▸ YOUR ASSIGNMENT
Within the records, find every line that includes the word "trajet" and copy it.

***** RECORD SET *****

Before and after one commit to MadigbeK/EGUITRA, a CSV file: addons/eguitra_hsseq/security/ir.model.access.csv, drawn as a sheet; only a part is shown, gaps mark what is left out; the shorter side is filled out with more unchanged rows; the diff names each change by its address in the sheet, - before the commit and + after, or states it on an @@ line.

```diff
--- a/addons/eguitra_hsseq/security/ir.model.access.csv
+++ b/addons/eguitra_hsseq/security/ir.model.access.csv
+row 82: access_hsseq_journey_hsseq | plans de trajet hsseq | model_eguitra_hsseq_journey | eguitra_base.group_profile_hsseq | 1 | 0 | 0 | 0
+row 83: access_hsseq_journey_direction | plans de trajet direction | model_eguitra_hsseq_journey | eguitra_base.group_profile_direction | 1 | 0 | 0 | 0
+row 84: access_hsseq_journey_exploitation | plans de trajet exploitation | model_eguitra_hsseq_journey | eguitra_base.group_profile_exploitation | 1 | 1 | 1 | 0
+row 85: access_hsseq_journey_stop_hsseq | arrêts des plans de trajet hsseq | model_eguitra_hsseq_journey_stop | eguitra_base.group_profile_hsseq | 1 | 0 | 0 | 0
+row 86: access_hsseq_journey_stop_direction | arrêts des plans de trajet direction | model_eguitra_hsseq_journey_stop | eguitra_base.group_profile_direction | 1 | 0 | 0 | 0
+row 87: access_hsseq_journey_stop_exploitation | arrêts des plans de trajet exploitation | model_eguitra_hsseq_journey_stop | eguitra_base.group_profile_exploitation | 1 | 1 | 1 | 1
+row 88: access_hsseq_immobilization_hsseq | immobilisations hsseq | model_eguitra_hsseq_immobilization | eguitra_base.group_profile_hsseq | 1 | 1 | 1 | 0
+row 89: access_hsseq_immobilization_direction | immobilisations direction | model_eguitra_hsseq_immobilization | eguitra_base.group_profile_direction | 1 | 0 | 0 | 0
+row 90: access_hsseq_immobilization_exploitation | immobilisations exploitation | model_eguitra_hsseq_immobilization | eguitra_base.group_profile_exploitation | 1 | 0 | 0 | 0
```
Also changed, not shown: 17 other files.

*****

▸ ANSWER TO THE EXERCISE
+row 82: access_hsseq_journey_hsseq | plans de trajet hsseq | model_eguitra_hsseq_journey | eguitra_base.group_profile_hsseq | 1 | 0 | 0 | 0
+row 83: access_hsseq_journey_direction | plans de trajet direction | model_eguitra_hsseq_journey | eguitra_base.group_profile_direction | 1 | 0 | 0 | 0
+row 84: access_hsseq_journey_exploitation | plans de trajet exploitation | model_eguitra_hsseq_journey | eguitra_base.group_profile_exploitation | 1 | 1 | 1 | 0
+row 85: access_hsseq_journey_stop_hsseq | arrêts des plans de trajet hsseq | model_eguitra_hsseq_journey_stop | eguitra_base.group_profile_hsseq | 1 | 0 | 0 | 0
+row 86: access_hsseq_journey_stop_direction | arrêts des plans de trajet direction | model_eguitra_hsseq_journey_stop | eguitra_base.group_profile_direction | 1 | 0 | 0 | 0
+row 87: access_hsseq_journey_stop_exploitation | arrêts des plans de trajet exploitation | model_eguitra_hsseq_journey_stop | eguitra_base.group_profile_exploitation | 1 | 1 | 1 | 1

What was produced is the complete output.